More creative content on local radio and TV urged

Updated 03 June 2015

More creative content on local radio and TV urged

JEDDAH: Experts from the United States, Britain, France, Poland, Gulf and Arab countries recently took part in Saudi Creative Week held under the Saudi National Creative Initiative (SNCI).

The experts provided lectures, meetings and workshops with the participation of 86 young men and women.
During the lectures, experts talked about ways to turn media and advertising into creative industries in the Kingdom. One of the featured workshops was designed to give participants an overview of ways to develop projects for television by choosing the right people for the project, improving the creative idea and selling it to broadcasters or investors, as well as giving participants a general overview on how to produce their ideas and present it for TV.
Sofana Dahlan, head of the SNCI, said that media and advertising was chosen as one of the subjects during the creative week due to the traditional and stereotypical view of local TV, where “some local TV channels are importing foreign TV programs and Arabizing them. We want the local media to start producing creative radio and TV programs to enrich our content,” Dahlan added, hoping that this will also instill more trust in Saudi ideas and expertise.
She added that the SNCI aims to discover and analyze the nature of local creative industries in Saudi Arabia and create a platform to help people develop, practice and celebrate their creative capabilities.
Maha Fitaihi, a member of the SNCI, said that creative thinking needs an environment that stimulates creativity. “If the environment isn’t well-equipped, it’s not easy for creativity to be discovered,” she said, explaining that such an environment needs a place for fine arts, a sense of aesthetics when it comes to music, painting, so creators have a better chance to be creative.
“Society needs to change its view on artists in different fields and give them the chance to unleash their creativity,” she stressed.
Khaled Almaeena, a media professional and member of the initiative, said that the lack of trained human resources and qualified institutions are the greatest factors leading to the weakness of media production, in addition to bureaucracy and the monopoly of creativity in specific areas.
The activities include specialized workshops directed for professionals and workers in creative areas in order to improve creative and technical capabilities.
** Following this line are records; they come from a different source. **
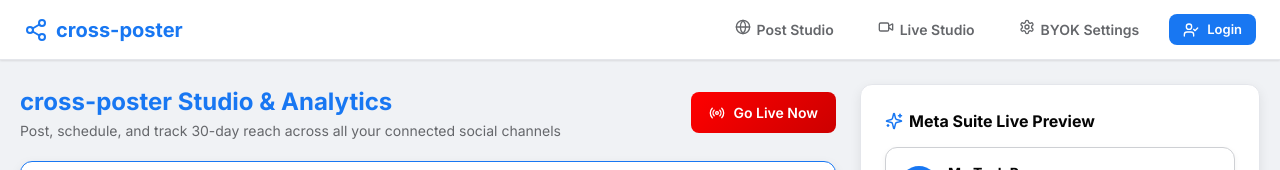
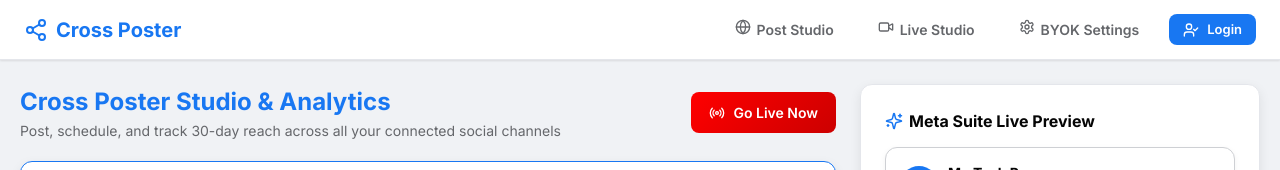
Before and after one commit to kamru1i/cross-poster, a Next.js app: page / in a window 1280 px wide. Shown: the top 170 px of the page. Built offline with nearby package versions, Linux system fonts and the light colour scheme.

Commit message:
chore: update UI brand display name to Cross Poster

```diff
--- a/app/layout.tsx
+++ b/app/layout.tsx
@@ -4,7 +4,7 @@
 import { Globe, Video, Settings, UserCheck, Share2 } from 'lucide-react';
 
 export const metadata = {
-  title: 'cross-poster | Social Cross-Posting & Live Streamer',
+  title: 'Cross Poster | Social Cross-Posting & Live Streamer',
   description: 'Self-Hosted Multi-Tenant Cross-Posting & Multi-Platform Live Streaming System',
 };
 
@@ -19,7 +19,7 @@
         <nav className="navbar">
           <Link href="/" className="brand-title">
             <Share2 size={24} color="#1877F2" />
-            <span>cross-poster</span>
+            <span>Cross Poster</span>
           </Link>
           <div className="nav-links">
             <Link href="/" className="nav-item">
--- a/app/live/page.tsx
+++ b/app/live/page.tsx
@@ -41,7 +41,7 @@
           <div style={{ display: 'flex', alignItems: 'center', gap: 10 }}>
             <Radio size={28} color="#FF0000" />
             <div>
-              <h1 style={{ fontSize: 22, fontWeight: 700, color: '#1877F2' }}>cross-poster Live Streaming Studio</h1>
+              <h1 style={{ fontSize: 22, fontWeight: 700, color: '#1877F2' }}>Cross Poster Live Streaming Studio</h1>
               <p style={{ color: '#65676B', fontSize: 14 }}>Broadcast your live stream simultaneously across selected platforms</p>
             </div>
           </div>
--- a/app/login/page.tsx
+++ b/app/login/page.tsx
@@ -20,7 +20,7 @@
       <div className="card" style={{ textAlign: 'center' }}>
         <div style={{ marginBottom: 20 }}>
           <h1 style={{ fontSize: 24, fontWeight: 700, color: '#1877F2' }}>
-            {isRegister ? 'Join cross-poster' : 'Welcome to cross-poster'}
+            {isRegister ? 'Join Cross Poster' : 'Welcome to Cross Poster'}
           </h1>
           <p style={{ color: '#65676B', fontSize: 14 }}>
             Sign in to manage your cross-posting & live streaming
--- a/app/page.tsx
+++ b/app/page.tsx
@@ -191,7 +191,7 @@
         {/* Header Title */}
         <div style={{ display: 'flex', alignItems: 'center', justifyContent: 'space-between' }}>
           <div>
-            <h1 style={{ fontSize: 24, fontWeight: 700, color: '#1877F2' }}>cross-poster Studio & Analytics</h1>
+            <h1 style={{ fontSize: 24, fontWeight: 700, color: '#1877F2' }}>Cross Poster Studio & Analytics</h1>
             <p style={{ color: '#65676B', fontSize: 14 }}>Post, schedule, and track 30-day reach across all your connected social channels</p>
           </div>
           <a href="/live" className="btn btn-live">
--- a/app/settings/page.tsx
+++ b/app/settings/page.tsx
@@ -25,7 +25,7 @@
         <div style={{ display: 'flex', alignItems: 'center', gap: 10, marginBottom: 20 }}>
           <Key size={24} color="#1877F2" />
           <div>
-            <h1 style={{ fontSize: 22, fontWeight: 700, color: '#1877F2' }}>cross-poster BYOK Settings</h1>
+            <h1 style={{ fontSize: 22, fontWeight: 700, color: '#1877F2' }}>Cross Poster BYOK Settings</h1>
             <p style={{ color: '#65676B', fontSize: 14 }}>
               Enter your own official platform API credentials to ensure unlimited free API quota without rate limits.
             </p>
```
Other activities are seminars for the public to raise awareness about the creative sector and its cultural, social and economic potentials.
This is also a unique opportunity for young creative people in Jeddah to meet with executives and stakeholders to discuss the local labor market and its offers.

 


Saudi technical students to showcase skills at global contest

Updated 38 min 10 sec ago
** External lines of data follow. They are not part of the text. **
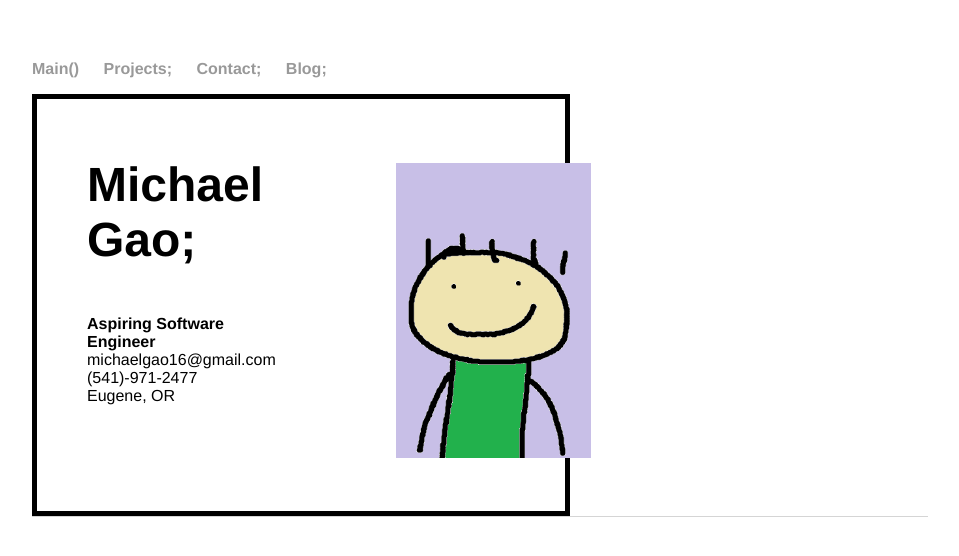
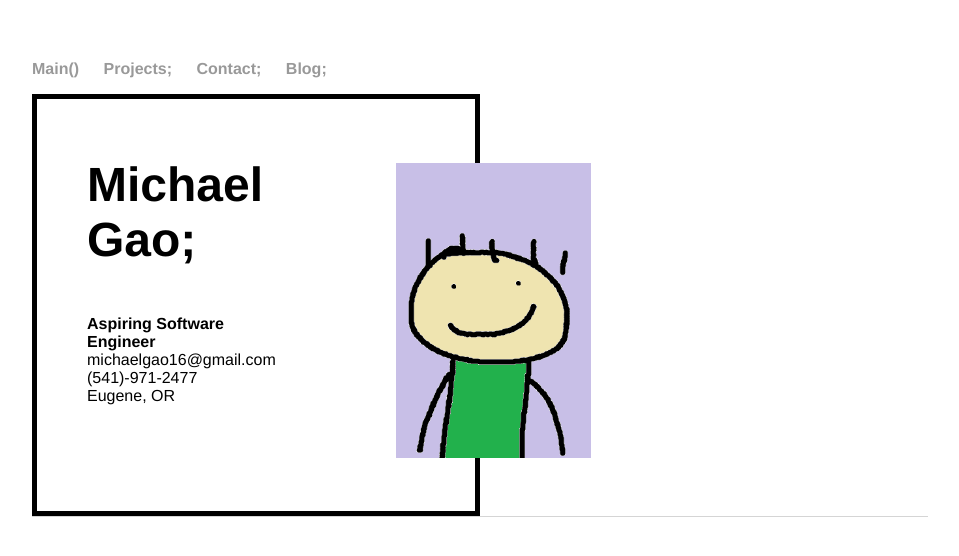
Before and after one commit to michael-c-gao/WebsiteOfMichael, a Jekyll site: the page built from contact/index.html, in a window 1280 px wide. Shown: the top 556 px of the page, without its empty margins (160-1119 px from the left). Built offline with Jekyll 4.4.1, drawn with Linux system fonts in a browser that asks for light colours.

Commit message:
Update index.html

```diff
--- a/contact/index.html
+++ b/contact/index.html
@@ -13,12 +13,12 @@ title: Contact Me
 		border: 0px solid black;
 	}
 		.parent{
-			width:60%;
+			width:50%;
 			height:auto;
 			padding-top:10px;
 			padding-bottom:20px;
 			padding-left:50px;
-			padding-right:0px;
+			padding-right:5px;
 			border: 5px solid black;
 			display:flex;
 		}
```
Saudi technical students to showcase skills at global contest

  • ‘WorldSkills’ started in 1950 after the head of the Spanish Workers Union called for the organization of the first national vocational competition in Madrid
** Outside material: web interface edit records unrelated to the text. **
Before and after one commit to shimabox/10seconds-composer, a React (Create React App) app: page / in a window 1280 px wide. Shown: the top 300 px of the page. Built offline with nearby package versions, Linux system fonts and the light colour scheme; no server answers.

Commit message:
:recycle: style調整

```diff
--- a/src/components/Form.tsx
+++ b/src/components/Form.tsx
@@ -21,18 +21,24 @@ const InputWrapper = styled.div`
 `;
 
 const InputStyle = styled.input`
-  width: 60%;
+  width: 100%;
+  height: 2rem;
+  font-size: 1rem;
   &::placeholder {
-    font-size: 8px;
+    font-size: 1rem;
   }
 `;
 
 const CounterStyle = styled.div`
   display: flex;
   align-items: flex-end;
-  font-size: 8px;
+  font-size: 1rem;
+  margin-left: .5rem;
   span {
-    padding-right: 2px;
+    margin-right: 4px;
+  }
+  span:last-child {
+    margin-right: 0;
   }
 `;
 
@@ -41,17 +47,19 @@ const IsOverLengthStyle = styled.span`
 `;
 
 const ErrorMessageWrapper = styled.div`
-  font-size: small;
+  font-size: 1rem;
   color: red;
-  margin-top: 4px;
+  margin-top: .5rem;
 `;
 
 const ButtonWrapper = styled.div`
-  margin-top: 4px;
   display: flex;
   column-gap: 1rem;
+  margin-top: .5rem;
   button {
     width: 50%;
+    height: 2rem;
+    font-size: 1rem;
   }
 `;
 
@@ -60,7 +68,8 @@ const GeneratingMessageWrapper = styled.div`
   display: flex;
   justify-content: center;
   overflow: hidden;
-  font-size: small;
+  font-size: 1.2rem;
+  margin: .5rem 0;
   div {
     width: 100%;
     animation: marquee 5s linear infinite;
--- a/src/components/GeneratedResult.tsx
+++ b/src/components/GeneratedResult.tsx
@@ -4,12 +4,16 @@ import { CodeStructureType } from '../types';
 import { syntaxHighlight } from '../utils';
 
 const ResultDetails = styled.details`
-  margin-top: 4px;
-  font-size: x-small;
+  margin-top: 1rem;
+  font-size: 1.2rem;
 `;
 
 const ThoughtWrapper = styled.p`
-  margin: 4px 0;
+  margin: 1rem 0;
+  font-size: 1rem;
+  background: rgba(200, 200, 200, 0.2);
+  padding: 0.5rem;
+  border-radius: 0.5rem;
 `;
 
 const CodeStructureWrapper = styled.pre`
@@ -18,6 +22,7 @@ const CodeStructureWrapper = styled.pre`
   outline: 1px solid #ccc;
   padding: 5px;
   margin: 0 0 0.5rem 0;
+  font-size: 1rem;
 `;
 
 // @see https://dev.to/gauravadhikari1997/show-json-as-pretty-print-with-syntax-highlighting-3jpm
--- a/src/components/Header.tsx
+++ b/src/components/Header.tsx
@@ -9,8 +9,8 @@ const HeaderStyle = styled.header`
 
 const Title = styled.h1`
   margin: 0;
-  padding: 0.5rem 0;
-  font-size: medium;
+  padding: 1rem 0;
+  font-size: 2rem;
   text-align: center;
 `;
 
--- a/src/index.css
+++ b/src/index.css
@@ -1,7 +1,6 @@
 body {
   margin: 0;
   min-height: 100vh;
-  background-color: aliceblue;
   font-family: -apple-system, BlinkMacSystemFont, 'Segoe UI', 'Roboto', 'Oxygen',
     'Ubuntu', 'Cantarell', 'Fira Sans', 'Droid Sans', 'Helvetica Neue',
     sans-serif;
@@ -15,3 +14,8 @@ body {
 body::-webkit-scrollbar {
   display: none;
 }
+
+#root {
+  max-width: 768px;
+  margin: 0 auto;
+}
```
MOSCOW, Russia: Saudi students and experts will be showcasing their innovative skills in aircraft maintenance and welding during the “WorldSkills” competition to be held in Kazan, Russia on Thursday. 

The competition will run for six days and will see the participation of representatives from 75 countries.

“This is a biennial global competition during which more than 700 young men and women from 75 countries compete in 56 various categories,” said the CEO of Colleges of Excellence Dr. Fahad bin Abdul Aziz Al-Tuwaijri. 

The competition will run for six days and will see the participation of more than 700 young men and women from 75 countries. (SPA)

“The competition covers industrial and service professions with the highest international standards to promote technical and vocational training and raise awareness about the impact of such training.

“This competition aims to shed light on the importance of technical skills, encourage young people to acquire them, discover their skills and develop them and find cooperation opportunities among contestants and different sectors,” he added.

Those who qualified from international technical colleges and strategic partnership institutes were: Idris Abduljalil Al-Haji from the International Aviation Technical College (IATC) in Riyadh, Hassan Hussain Al-Rashid from the Saudi Technical Institute for Petroleum Services, aircraft maintenance expert Ibrahim Khalid Yamani from IATC, and welding expert engineer Ghazi Mohammed Al-Mustanir from the Saudi Technical Institute for Petroleum Services.

“Saudi students impressed the participants during previous local and international competitions,” Al-Tuwaijri said, adding “Yamani was chosen as the best aircraft maintenance expert during the 2017 competition held in Abu Dhabi.”

“WorldSkills” started in 1950 after the head of the Spanish Workers Union called for the organization of the first national vocational competition in Madrid.